Grassley has interjected himself in a long-running and nasty dispute between the medical school and its former dean, David A. Kessler. Kessler, who headed the Food and Drug Administration during the Clinton administration, was fired by UCSF in December 2007 after repeatedly complaining that he had been misled about the school’s finances.

Kessler since has sued the University of California in a federal whistle-blower action, seeking reinstatement to his former position, his lost pay and benefits, and punitive damages. He also is party to a UC administrative review of his firing.

Grassley raised the questions about the medical school’s finances in a letter to UC President Mark G. Yudof, expressing “grave concern” about Kessler’s allegations of poor accounting practices. Grassley’s interest was spurred, he wrote, by the hundreds of millions of dollars UCSF receives in federal research funds each year.

The letter was sent in April.

In 2008, UCSF received $444 million from the National Institutes of Health, with $383 million going directly to the medical school -- which placed it first among similar public institutions receiving NIH support. The school recently formed a task force to seek a large chunk of the $10.4 billion NIH received as part of the federal economic stimulus bill passed by Congress earlier this year.

Kessler, who made headlines as FDA chief because of his tough stance against the tobacco industry, was the object of an intense courtship by UCSF in 2003. Almost immediately after he was hired as dean, according to his lawsuit, he discovered what he said were “major discrepancies” between what the school represented as revenue and what actually was available to be spent.

Kessler said in his suit that he was fired because he brought his concerns to the attention of university officials and members of the Board of Regents, even engaging an outside lawyer to analyze the school’s finances and accusing officials of a “cover-up.”

Kessler alleged that he was told by Richard C. Blum, now chairman of the Board of Regents, that raising “the financial stuff [was] the cancer” and that “if you piss people off for the right reason, [they’re going] to figure out some way to get back at you.”
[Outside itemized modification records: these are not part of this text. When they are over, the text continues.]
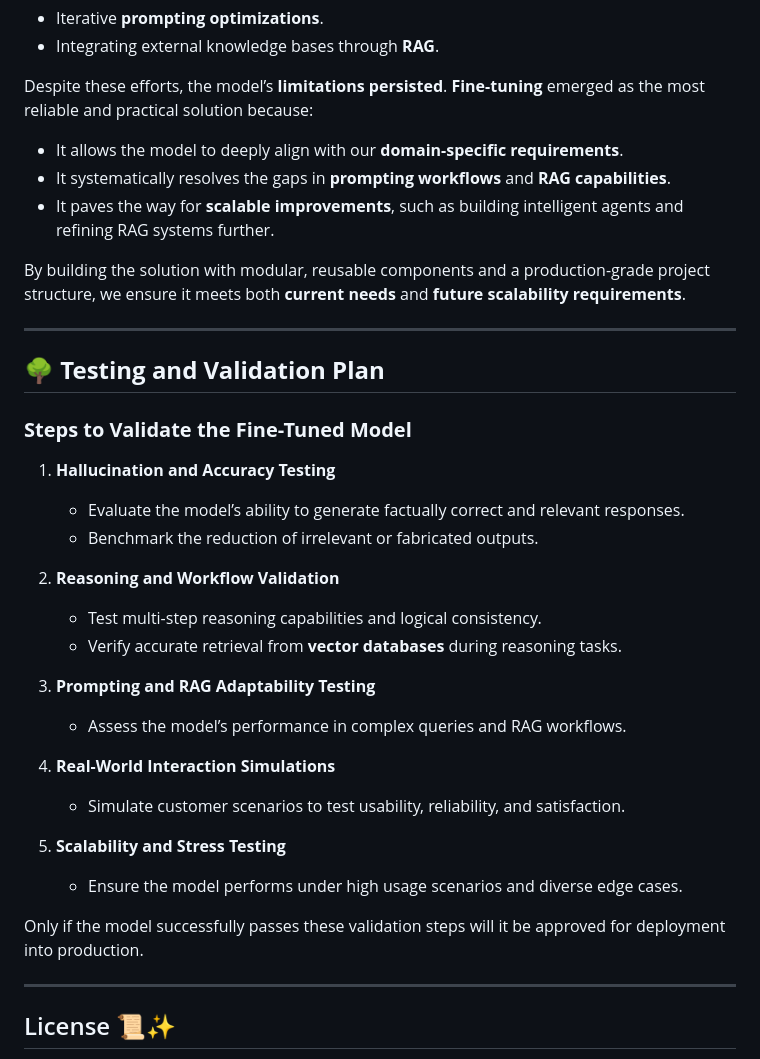
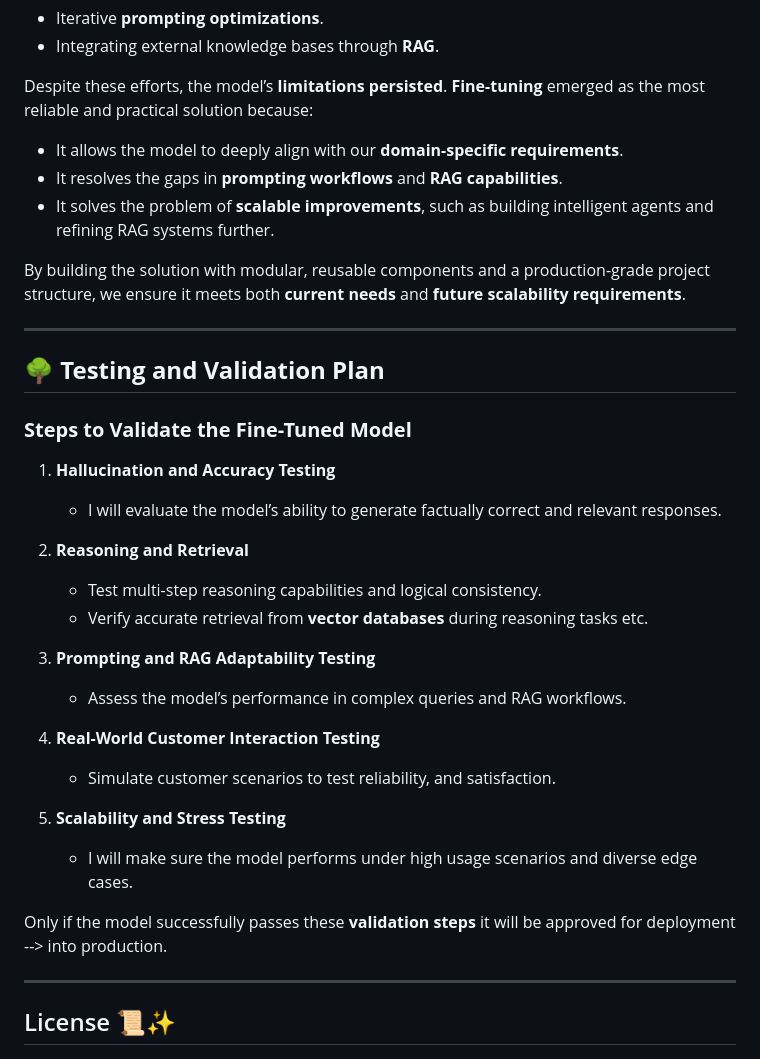
Before and after one commit to shaheennabi/Production-Ready-Instruction-Finetuning-of-Meta-Llama-3.2-3B-Instruct-Project, a Markdown page: README.md, the part around one of its changes. Rendered like a GitHub page.

```diff
--- a/README.md
+++ b/README.md
@@ -64,8 +64,8 @@ The decision to fine-tune the model was made after exploring other potential sol
 
 Despite these efforts, the model’s **limitations persisted**. **Fine-tuning** emerged as the most reliable and practical solution because:
 - It allows the model to deeply align with our **domain-specific requirements**.
-- It systematically resolves the gaps in **prompting workflows** and **RAG capabilities**.
-- It paves the way for **scalable improvements**, such as building intelligent agents and refining RAG systems further.
+- It resolves the gaps in **prompting workflows** and **RAG capabilities**.
+- It solves the problem of **scalable improvements**, such as building intelligent agents and refining RAG systems further.
 
 By building the solution with modular, reusable components and a production-grade project structure, we ensure it meets both **current needs** and **future scalability requirements**.
 
@@ -76,23 +76,22 @@ By building the solution with modular, reusable components and a production-grad
 ### **Steps to Validate the Fine-Tuned Model**
 
 1. **Hallucination and Accuracy Testing**
-   - Evaluate the model’s ability to generate factually correct and relevant responses.
-   - Benchmark the reduction of irrelevant or fabricated outputs.
+   - I will evaluate the model’s ability to generate factually correct and relevant responses.
 
-2. **Reasoning and Workflow Validation**
+2. **Reasoning and Retrieval**
    - Test multi-step reasoning capabilities and logical consistency.
-   - Verify accurate retrieval from **vector databases** during reasoning tasks.
+   - Verify accurate retrieval from **vector databases** during reasoning tasks etc.
 
 3. **Prompting and RAG Adaptability Testing**
    - Assess the model’s performance in complex queries and RAG workflows.
 
-4. **Real-World Interaction Simulations**
-   - Simulate customer scenarios to test usability, reliability, and satisfaction.
+4. **Real-World Customer Interaction Testing**
+   - Simulate customer scenarios to test reliability, and satisfaction.
 
 5. **Scalability and Stress Testing**
-   - Ensure the model performs under high usage scenarios and diverse edge cases.
+   - I will make sure the model performs under high usage scenarios and diverse edge cases.
 
-Only if the model successfully passes these validation steps will it be approved for deployment into production.
+Only if the model successfully passes these **validation steps** it will be approved for deployment --> into production.
 
 
 ---
```
Also changed, not shown: other parts of README.md (+16 -16 lines).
UCSF has maintained that Kessler was fired for performance-related reasons, not for complaining about the medical school’s accounting practices -- although the university is treating him as a whistle-blower and handling his complaint through administrative channels. Kessler’s lawsuit has been stayed pending the outcome of the administrative review.

The university conducted an internal audit of the school’s finances and then brought in KPMG to review that audit. Although UCSF has maintained that the audit showed the school to be in good fiscal health, Grassley noted in his letter that KPMG concluded that in several instances, the school’s accounting methodology was not “repeatable.”

The UCSF medical school has a $1.25-billion operating budget. Last month, Kessler’s interim replacement, Sam Hawgood, warned that the school was going to suffer a $170-million hit because of rising costs and sinking revenues.

“The University of California has received the letter and has been providing information to Sen. Grassley in response,” said Chris Harrington, a university spokesman.

“The university has explained that Dr. Kessler’s allegations have been exhaustively and repeatedly investigated at the university’s expense, and that those investigations have found no evidence whatsoever of any inaccuracy in the books and records of the UCSF School of Medicine,” Harrington said.

Kessler declined to comment, citing the ongoing administrative review.

Grassley’s letter asked UCSF to detail the funds it has received in the last five years from NIH, the National Science Foundation, the Department of Energy and the Department of Defense.

He also sought to interview officials from KPMG about the firm’s review of the school’s books. If Grassley is unsatisfied with the school’s response, he could request a detailed audit of UCSF by the U.S. Government Accountability Office.